Archive | August, 2012

Manic masquerade

3 Aug

“Macbeth” is a play that probably everyone has seen. Once or twice, maybe even fifteen or thirty times. “Macbeth” – old or new, in different interpretations. And on the first day of the sixteenth Gdansk Shakespeare Festival, there was another “Macbeth” – old but new, happy-sad, a little bit ‘mingled’.
The queue in front of the TwO Windows Theatre was stretching across the whole Dluga street, opening only for tourists passing by. I could hardly believe that the little theatre would find room for so many people but it did. We sat down on the floor and waited for “Macbeth – theatre impression” to begin. We were welcomed with a short, enthusiastic, and very bilingual speech: “I’m very joyful because it’s just the beginning and it’s our performance, very off, bardzo offowy, jak widzicie (…)”. But the speaker quickly jumped into the crowd and suddenly we found ourselves surrounded (and a little suffocated) by dense smoke.
While still in front of the theatre, I was amused to ‘discover’ that the group which made this production, whose name is Lustra Strona Druga (the Other Side of the Mirror) is in short LSD. After just a little while, I realised that it’s no coincidence as the atmosphere was slightly narcotic, dark, and twisted. We were sitting there in complete darkness when Lady Macbeth appeared on stage. I could hardly see her but I could literally hear her presence as she was constantly washing her hands, rubbing them insistently as if she was trying to rub off the skin. The mix of orange and blue lights gave the audience a psychadelic and disturbing feeling, and everything became even weirder when soft, calm music went on. The music was of a subtle kind, like from some kind of baby toys.
It was all about madness and contrast; one of the most striking elements was the screening of pictures of war, yet they weren’t tragical, more strangely witty: colourful posters presenting soldiers with wide white smiles (and they really weren’t advertising Colgate), pictures of people and even dogs wearing gas masks. Military accents would appear quite often, the actors were wearing gas masks as well. They were running around the stage, barefooted, faceless, wearing uniforms, moving like animals. Perhaps the gas masks were surprising to some people, but unfortunately to me that was nothing new. I was just sitting there as pictures of other productions kept coming to my head. This “Macbeth” would at times resemble (to quite a large extent) performances that I’d seen before. The gas masks appeared in the London production “The Dark Side of Love” no longer than a month ago. And the military elements? I’ve seen that in 2010 in the film directed by Rupert Goold.
The atmosphere of overwhelming madness was at times a little bit obssessive and narcotic. Everyone can imagine Lady Macbeth in their own way but in that show she was love-thirsty and most of the time she was just clinging to her husband’s shirt. At times she was also annoyingly loud and she seemed to be simply obvious in all her madness.
Perhaps the performance wasn’t perfect but when it comes to “Macbeth”, we should bear in mind that it’s really difficult to ‘discover’ something new.
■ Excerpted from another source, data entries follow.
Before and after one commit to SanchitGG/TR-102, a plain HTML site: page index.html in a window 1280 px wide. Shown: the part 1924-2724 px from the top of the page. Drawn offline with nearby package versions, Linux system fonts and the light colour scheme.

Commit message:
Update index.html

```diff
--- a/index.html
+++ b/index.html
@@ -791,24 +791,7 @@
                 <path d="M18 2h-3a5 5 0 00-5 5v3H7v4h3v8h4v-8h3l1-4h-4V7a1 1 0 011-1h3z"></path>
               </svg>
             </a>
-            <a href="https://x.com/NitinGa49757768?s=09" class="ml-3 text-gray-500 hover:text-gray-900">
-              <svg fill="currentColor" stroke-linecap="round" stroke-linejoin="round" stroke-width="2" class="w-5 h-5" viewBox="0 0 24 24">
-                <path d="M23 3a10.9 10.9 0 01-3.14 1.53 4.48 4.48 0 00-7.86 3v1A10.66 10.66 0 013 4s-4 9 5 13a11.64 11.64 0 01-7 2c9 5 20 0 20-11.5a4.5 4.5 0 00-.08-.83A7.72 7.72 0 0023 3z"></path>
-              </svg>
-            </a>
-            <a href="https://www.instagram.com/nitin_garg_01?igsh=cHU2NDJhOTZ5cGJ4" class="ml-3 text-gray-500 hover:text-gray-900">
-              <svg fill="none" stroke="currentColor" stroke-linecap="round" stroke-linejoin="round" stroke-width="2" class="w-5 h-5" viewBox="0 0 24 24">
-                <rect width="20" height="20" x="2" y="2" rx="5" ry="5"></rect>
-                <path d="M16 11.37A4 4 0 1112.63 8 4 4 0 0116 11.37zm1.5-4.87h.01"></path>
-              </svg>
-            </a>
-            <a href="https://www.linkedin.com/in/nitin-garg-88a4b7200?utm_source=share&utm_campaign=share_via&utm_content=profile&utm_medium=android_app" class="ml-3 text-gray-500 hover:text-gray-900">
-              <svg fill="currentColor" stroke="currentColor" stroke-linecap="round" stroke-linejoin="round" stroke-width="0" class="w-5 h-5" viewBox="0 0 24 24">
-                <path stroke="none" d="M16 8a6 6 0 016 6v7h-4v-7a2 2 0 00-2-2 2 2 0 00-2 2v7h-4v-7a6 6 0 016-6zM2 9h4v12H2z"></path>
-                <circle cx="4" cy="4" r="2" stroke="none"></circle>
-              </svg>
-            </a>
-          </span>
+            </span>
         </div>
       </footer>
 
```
The emotional struggle of the actors was something worth seeing. Although sometimes I’d feel like that show was just a ‘reminder’of what I’d seen before, I can’t say that it was lousy or dull. It wasn’t. The madness and animality of the characters running just in front of me was disturbing but it was also in a way fascinating.